[Items from a dataset]
________________________

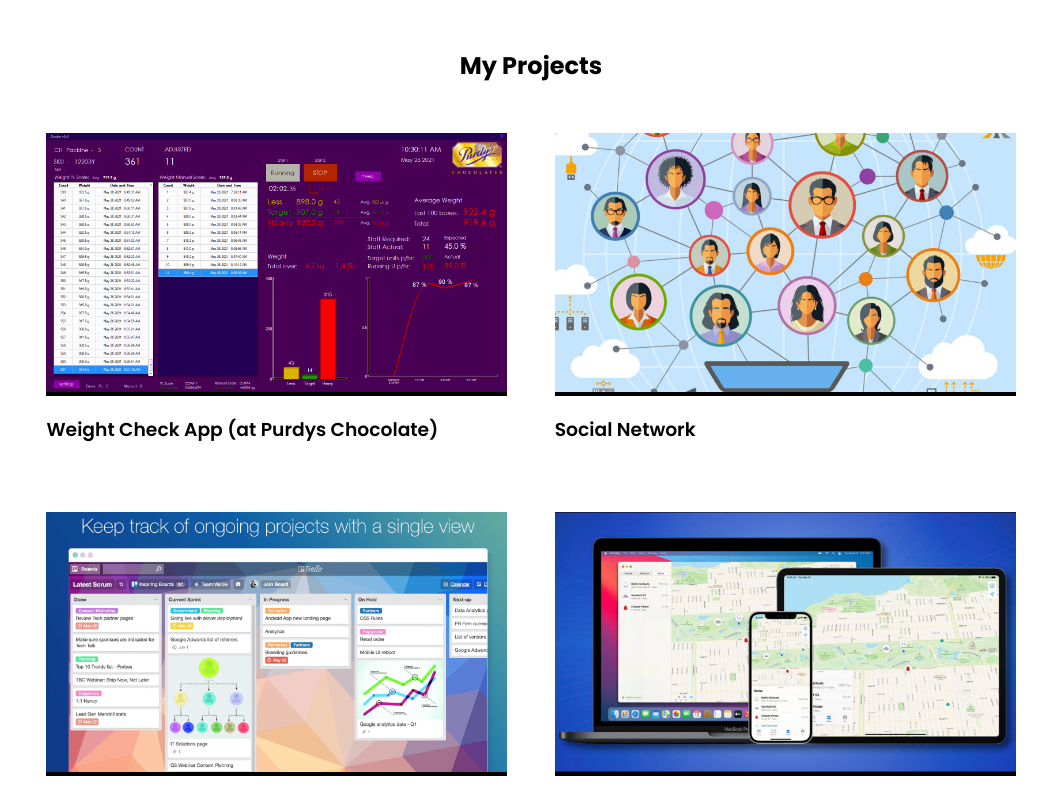
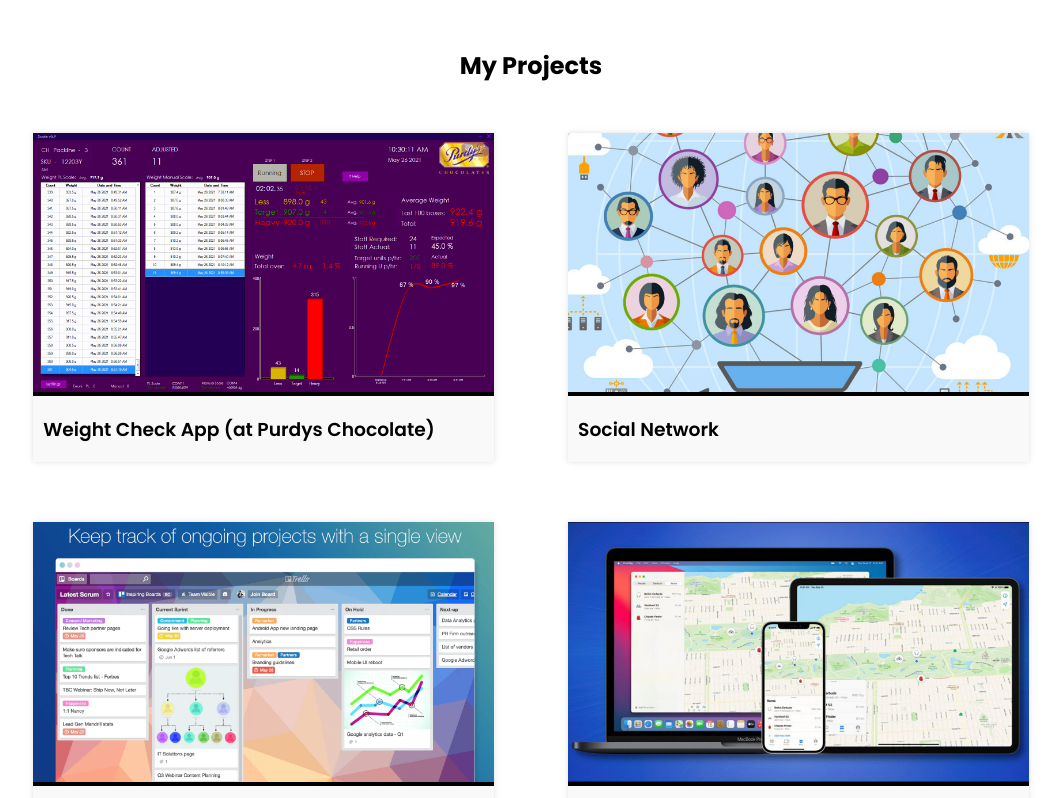
Before and after one commit to buzmakovTim/portfolio-tim, a React (Create React App) app in the folder portfolio-tim/: page /#/ in a window 1280 px wide. Shown: the part 802-1600 px from the top of the page, without its empty margins (109-1170 px from the left). Built offline with nearby package versions, Linux system fonts and the light colour scheme.

Commit message:
Before dding sass

```diff
--- a/portfolio-tim/src/myProjects/MyProjects.module.css
+++ b/portfolio-tim/src/myProjects/MyProjects.module.css
@@ -33,7 +33,7 @@
     width: 100%;
     /* border: 1px solid white; */
     display: flex;
-    gap: 20px;
+    gap: 60px;
     justify-content: space-evenly;
     flex-wrap: wrap;
 }
--- a/portfolio-tim/src/myProjects/project/Project.module.css
+++ b/portfolio-tim/src/myProjects/project/Project.module.css
@@ -14,9 +14,10 @@
     /* text-align: center; */
     /* padding-bottom: 60px; */
 
-    /* background-color: rgb(190, 190, 190); */
-    margin-bottom: 30px;
+    background-color: rgba(243, 243, 243, 0.5);
+    /* padding-top: 30px; */
     /* transition: all 0.3s ease-in; */
+    box-shadow: 0px 0px 5px rgba(201, 201, 201, 0.575);
 }
 .photoDiv {
     width: 100%;
@@ -44,7 +45,7 @@
 .work:hover img {
     /* top: -10px; */
     z-index: 0;
-    opacity: 0.5;
+    opacity: 0.4;
     cursor: pointer;
     /* position: absolute; */
     transition: all 0.6s ease-out;
@@ -65,21 +66,25 @@
     position: absolute;
     top: 50%;
     left: 50%;
-    width: 20%;
+    width: 25%;
     height: 12%;
     transform: translate(-50%, -50%);
-    background-color: rgb(214, 214, 214);
+    /* background-color: rgb(214, 214, 214); */
     display: flex;
     justify-content: center;
     align-content: center;
     align-items: center;
-    border: 1px solid grey;
+    color: white;
+    font-family: 'Poppins', sans-serif;
+    font-weight: 600;
+    font-size: 1em;
+    /* border: 1px solid grey; */
 }
 
 .work h3 {
     /* position: absolute; */
     /* bottom: 0; */
-
+    margin-left: 10px;
     font-family: 'Poppins', sans-serif;
     font-weight: 600;
     color: black;
--- a/portfolio-tim/src/myProjects/project/Project.tsx
+++ b/portfolio-tim/src/myProjects/project/Project.tsx
@@ -20,7 +20,7 @@ export const Project: React.FC<ProjectPropsType> = ({project}) => {
             <div className={style.photoDiv}>
 
                 <img src={project.imageUrl}></img>
-                <div className={style.viewButton}>View</div>
+                <div className={style.viewButton}>Click to View</div>
 
             </div>
 
--- a/portfolio-tim/src/myProjects/project/ProjectDetailed.module.css
+++ b/portfolio-tim/src/myProjects/project/ProjectDetailed.module.css
@@ -21,11 +21,23 @@
     /* background-color: turquoise; */
     width: 80%;
 }
+.back img {
+    width: 30px;
+    transform: rotate(0deg);
+    transition: all 0.6s ease-out;
+}
+.back img:hover {
+    opacity: 0.5;
+    transform: rotate(-10deg);
+    transition: all 0.6s ease-out;
+}
+
 .back a {
     float: left;
-    text-decoration: none;
-    color: rgb(58, 143, 223);
-    font-size: 0.8em;
+    margin-left: 20px;
+    /* text-decoration: none; */
+    /* color: rgb(58, 143, 223); */
+    /* font-size: 0.8em; */
 }
 .back a:hover {
     color: white;
--- a/portfolio-tim/src/myProjects/project/ProjectDetailed.tsx
+++ b/portfolio-tim/src/myProjects/project/ProjectDetailed.tsx
@@ -1,9 +1,11 @@
 import React from 'react'
 import { NavLink } from 'react-router-dom'
+import {Link} from 'react-scroll'
 import { ProjectType } from '../../state/State'
 import style from './ProjectDetailed.module.css'
 import github from './../../img/github.png'
 import web from './../../img/web.png'
+import arrowBack from './../../img/arrowBack.png';
 
 type ProjectDitailedPropsType = {
     project: ProjectType
@@ -11,17 +13,36 @@ type ProjectDitailedPropsType = {
 
 export const ProjectDetailed: React.FC<ProjectDitailedPropsType> = ({project}) => {
 
+    const backToMyProjects = () => {
+        return (
+        <div className={style.back}>
+
+        <Link to='myProgects'
+                            spy={true}
+                            smooth={true}
+                            offset={-55}
+                            duration={500}
+                            >
+            <NavLink to={'/'}>
+            <img className={style.arrowBack} src={arrowBack} alt="" />
+            </NavLink>
+        </Link>
+        </div>
+        )
+    }
+
+
+
     // alert('ProjectDitailed Called!')
     return (
-        <>
-        {/* Back */}
-        <div className={style.back}>
-        <NavLink to={'/'}>{'<< Back'}</NavLink>
-        </div>
+        <div>
+
+        {/* Back button */}
+        {backToMyProjects()}
+
 
         {/* Container */}
         <div className={style.container}>
-
 
 
             <div className={style.title}>
@@ -58,11 +79,12 @@ export const ProjectDetailed: React.FC<ProjectDitailedPropsType> = ({project}) =
                 <span>{project.descriptionFive}</span>
             </div>
 
+
+
 {/* Description  end*/}
 
-            {/* Links start*/}
+            {/* Links for Git or WebPage start*/}
             <div className={style.links}>
-
 
             {
                 project.githubPage !== '' ?
@@ -89,7 +111,9 @@ export const ProjectDetailed: React.FC<ProjectDitailedPropsType> = ({project}) =
 
         </div>
 
-        </>
+        {/* Back button */}
+        {backToMyProjects()}
+        </div>
     )
 }
 
```
Also changed, not shown: portfolio-tim/src/img/arrowBack.png (added).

________________________

| TASK GOAL |
In your copy, repeat each record exactly and include no pictures.

| RESPONSE BOX |
Before and after one commit to buzmakovTim/portfolio-tim, a React (Create React App) app in the folder portfolio-tim/: page /#/ in a window 1280 px wide. Shown: the part 802-1600 px from the top of the page, without its empty margins (109-1170 px from the left). Built offline with nearby package versions, Linux system fonts and the light colour scheme.

Commit message:
Before dding sass

```diff
--- a/portfolio-tim/src/myProjects/MyProjects.module.css
+++ b/portfolio-tim/src/myProjects/MyProjects.module.css
@@ -33,7 +33,7 @@
     width: 100%;
     /* border: 1px solid white; */
     display: flex;
-    gap: 20px;
+    gap: 60px;
     justify-content: space-evenly;
     flex-wrap: wrap;
 }
--- a/portfolio-tim/src/myProjects/project/Project.module.css
+++ b/portfolio-tim/src/myProjects/project/Project.module.css
@@ -14,9 +14,10 @@
     /* text-align: center; */
     /* padding-bottom: 60px; */
 
-    /* background-color: rgb(190, 190, 190); */
-    margin-bottom: 30px;
+    background-color: rgba(243, 243, 243, 0.5);
+    /* padding-top: 30px; */
     /* transition: all 0.3s ease-in; */
+    box-shadow: 0px 0px 5px rgba(201, 201, 201, 0.575);
 }
 .photoDiv {
     width: 100%;
@@ -44,7 +45,7 @@
 .work:hover img {
     /* top: -10px; */
     z-index: 0;
-    opacity: 0.5;
+    opacity: 0.4;
     cursor: pointer;
     /* position: absolute; */
     transition: all 0.6s ease-out;
@@ -65,21 +66,25 @@
     position: absolute;
     top: 50%;
     left: 50%;
-    width: 20%;
+    width: 25%;
     height: 12%;
     transform: translate(-50%, -50%);
-    background-color: rgb(214, 214, 214);
+    /* background-color: rgb(214, 214, 214); */
     display: flex;
     justify-content: center;
     align-content: center;
     align-items: center;
-    border: 1px solid grey;
+    color: white;
+    font-family: 'Poppins', sans-serif;
+    font-weight: 600;
+    font-size: 1em;
+    /* border: 1px solid grey; */
 }
 
 .work h3 {
     /* position: absolute; */
     /* bottom: 0; */
-
+    margin-left: 10px;
     font-family: 'Poppins', sans-serif;
     font-weight: 600;
     color: black;
--- a/portfolio-tim/src/myProjects/project/Project.tsx
+++ b/portfolio-tim/src/myProjects/project/Project.tsx
@@ -20,7 +20,7 @@ export const Project: React.FC<ProjectPropsType> = ({project}) => {
             <div className={style.photoDiv}>
 
                 <img src={project.imageUrl}></img>
-                <div className={style.viewButton}>View</div>
+                <div className={style.viewButton}>Click to View</div>
 
             </div>
 
--- a/portfolio-tim/src/myProjects/project/ProjectDetailed.module.css
+++ b/portfolio-tim/src/myProjects/project/ProjectDetailed.module.css
@@ -21,11 +21,23 @@
     /* background-color: turquoise; */
     width: 80%;
 }
+.back img {
+    width: 30px;
+    transform: rotate(0deg);
+    transition: all 0.6s ease-out;
+}
+.back img:hover {
+    opacity: 0.5;
+    transform: rotate(-10deg);
+    transition: all 0.6s ease-out;
+}
+
 .back a {
     float: left;
-    text-decoration: none;
-    color: rgb(58, 143, 223);
-    font-size: 0.8em;
+    margin-left: 20px;
+    /* text-decoration: none; */
+    /* color: rgb(58, 143, 223); */
+    /* font-size: 0.8em; */
 }
 .back a:hover {
     color: white;
--- a/portfolio-tim/src/myProjects/project/ProjectDetailed.tsx
+++ b/portfolio-tim/src/myProjects/project/ProjectDetailed.tsx
@@ -1,9 +1,11 @@
 import React from 'react'
 import { NavLink } from 'react-router-dom'
+import {Link} from 'react-scroll'
 import { ProjectType } from '../../state/State'
 import style from './ProjectDetailed.module.css'
 import github from './../../img/github.png'
 import web from './../../img/web.png'
+import arrowBack from './../../img/arrowBack.png';
 
 type ProjectDitailedPropsType = {
     project: ProjectType
@@ -11,17 +13,36 @@ type ProjectDitailedPropsType = {
 
 export const ProjectDetailed: React.FC<ProjectDitailedPropsType> = ({project}) => {
 
+    const backToMyProjects = () => {
+        return (
+        <div className={style.back}>
+
+        <Link to='myProgects'
+                            spy={true}
+                            smooth={true}
+                            offset={-55}
+                            duration={500}
+                            >
+            <NavLink to={'/'}>
+            <img className={style.arrowBack} src={arrowBack} alt="" />
+            </NavLink>
+        </Link>
+        </div>
+        )
+    }
+
+
+
     // alert('ProjectDitailed Called!')
     return (
-        <>
-        {/* Back */}
-        <div className={style.back}>
-        <NavLink to={'/'}>{'<< Back'}</NavLink>
-        </div>
+        <div>
+
+        {/* Back button */}
+        {backToMyProjects()}
+
 
         {/* Container */}
         <div className={style.container}>
-
 
 
             <div className={style.title}>
@@ -58,11 +79,12 @@ export const ProjectDetailed: React.FC<ProjectDitailedPropsType> = ({project}) =
                 <span>{project.descriptionFive}</span>
             </div>
 
+
+
 {/* Description  end*/}
 
-            {/* Links start*/}
+            {/* Links for Git or WebPage start*/}
             <div className={style.links}>
-
 
             {
                 project.githubPage !== '' ?
@@ -89,7 +111,9 @@ export const ProjectDetailed: React.FC<ProjectDitailedPropsType> = ({project}) =
 
         </div>
 
-        </>
+        {/* Back button */}
+        {backToMyProjects()}
+        </div>
     )
 }
 
```
Also changed, not shown: portfolio-tim/src/img/arrowBack.png (added).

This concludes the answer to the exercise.